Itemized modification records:
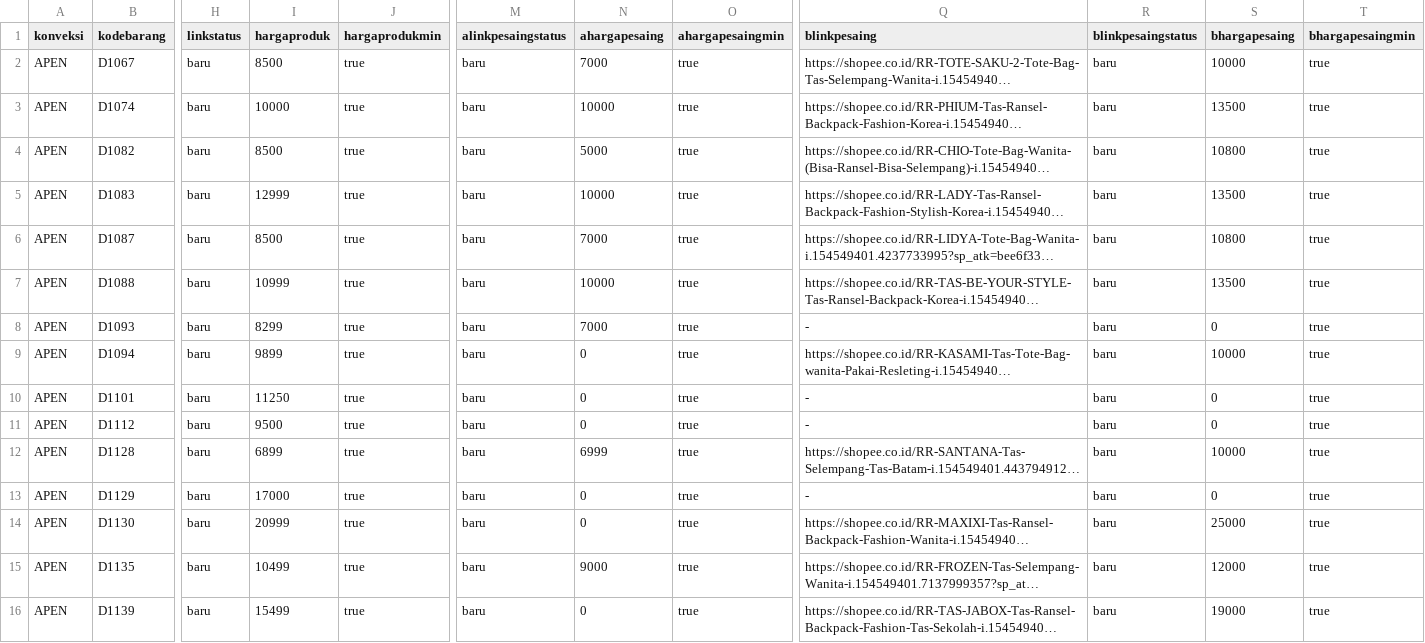
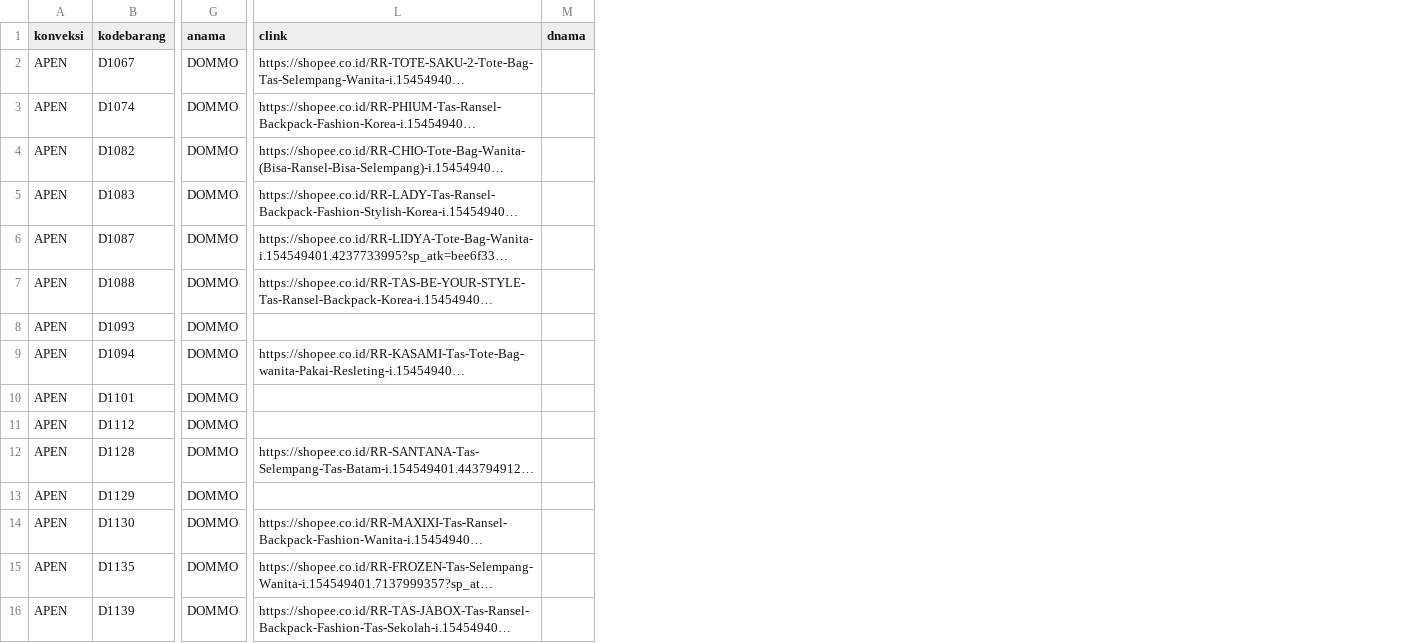
Before and after one commit to poemchanel/Kodommo, a CSV file: Function/Database/Docs/APEN.csv, drawn as a sheet; only a part is shown, gaps mark what is left out; long unchanged cells end in …; removed rows and columns are numbered as before the commit, all else as after; the diff covers the shown part only; the diff names each change by its address in the sheet, - before the commit and + after, or states it on an @@ line.

```diff
--- a/Function/Database/Docs/APEN.csv
+++ b/Function/Database/Docs/APEN.csv
+column G (anama), rows 2-16: all DOMMO
-column H (linkstatus), rows 2-16: all baru
-column I (hargaproduk), rows 2-16: 8500 | 10000 | 8500 | 12999 | 8500 | 10999 | 8299 | 9899 | 11250 | 9500 | 6899 | 17000 | 20999 | 10499 | 15499
-column J (hargaprodukmin), rows 2-16: all true
-column M (alinkpesaingstatus), rows 2-16: all baru
-column N (ahargapesaing), rows 2-16: 7000 | 10000 | 5000 | 10000 | 7000 | 10000 | 7000 | 0 | 0 | 0 | 6999 | 0 | 0 | 9000 | 0
-column O (ahargapesaingmin), rows 2-16: all true
-column R (blinkpesaingstatus), rows 2-16: all baru
-column S (bhargapesaing), rows 2-16: 10000 | 13500 | 10800 | 13500 | 10800 | 13500 | 0 | 10000 | 0 | 0 | 10000 | 0 | 25000 | 12000 | 19000
-column T (bhargapesaingmin), rows 2-16: all true
+column M (dnama), empty
-L1: blinkpesaing
+L1: clink
-L8 (clink): -
+L8 (clink): (empty)
-L10:L11 (clink): -
+L10:L11 (clink): (empty)
-L13 (clink): -
+L13 (clink): (empty)
```
Also changed, not shown: 13 added columns and 42 edited cells elsewhere in this file, Function/Database/Docs/AZARINE.csv, Function/Database/Docs/BIOAQUA.csv, 44 other files.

**WHAT THE TASK REQUIRES**
Wherever a picture appears in the data, please drop it and retype the rest exactly.

**EXERCISE SOLUTION**
Before and after one commit to poemchanel/Kodommo, a CSV file: Function/Database/Docs/APEN.csv, drawn as a sheet; only a part is shown, gaps mark what is left out; long unchanged cells end in …; removed rows and columns are numbered as before the commit, all else as after; the diff covers the shown part only; the diff names each change by its address in the sheet, - before the commit and + after, or states it on an @@ line.

```diff
--- a/Function/Database/Docs/APEN.csv
+++ b/Function/Database/Docs/APEN.csv
+column G (anama), rows 2-16: all DOMMO
-column H (linkstatus), rows 2-16: all baru
-column I (hargaproduk), rows 2-16: 8500 | 10000 | 8500 | 12999 | 8500 | 10999 | 8299 | 9899 | 11250 | 9500 | 6899 | 17000 | 20999 | 10499 | 15499
-column J (hargaprodukmin), rows 2-16: all true
-column M (alinkpesaingstatus), rows 2-16: all baru
-column N (ahargapesaing), rows 2-16: 7000 | 10000 | 5000 | 10000 | 7000 | 10000 | 7000 | 0 | 0 | 0 | 6999 | 0 | 0 | 9000 | 0
-column O (ahargapesaingmin), rows 2-16: all true
-column R (blinkpesaingstatus), rows 2-16: all baru
-column S (bhargapesaing), rows 2-16: 10000 | 13500 | 10800 | 13500 | 10800 | 13500 | 0 | 10000 | 0 | 0 | 10000 | 0 | 25000 | 12000 | 19000
-column T (bhargapesaingmin), rows 2-16: all true
+column M (dnama), empty
-L1: blinkpesaing
+L1: clink
-L8 (clink): -
+L8 (clink): (empty)
-L10:L11 (clink): -
+L10:L11 (clink): (empty)
-L13 (clink): -
+L13 (clink): (empty)
```
Also changed, not shown: 13 added columns and 42 edited cells elsewhere in this file, Function/Database/Docs/AZARINE.csv, Function/Database/Docs/BIOAQUA.csv, 44 other files.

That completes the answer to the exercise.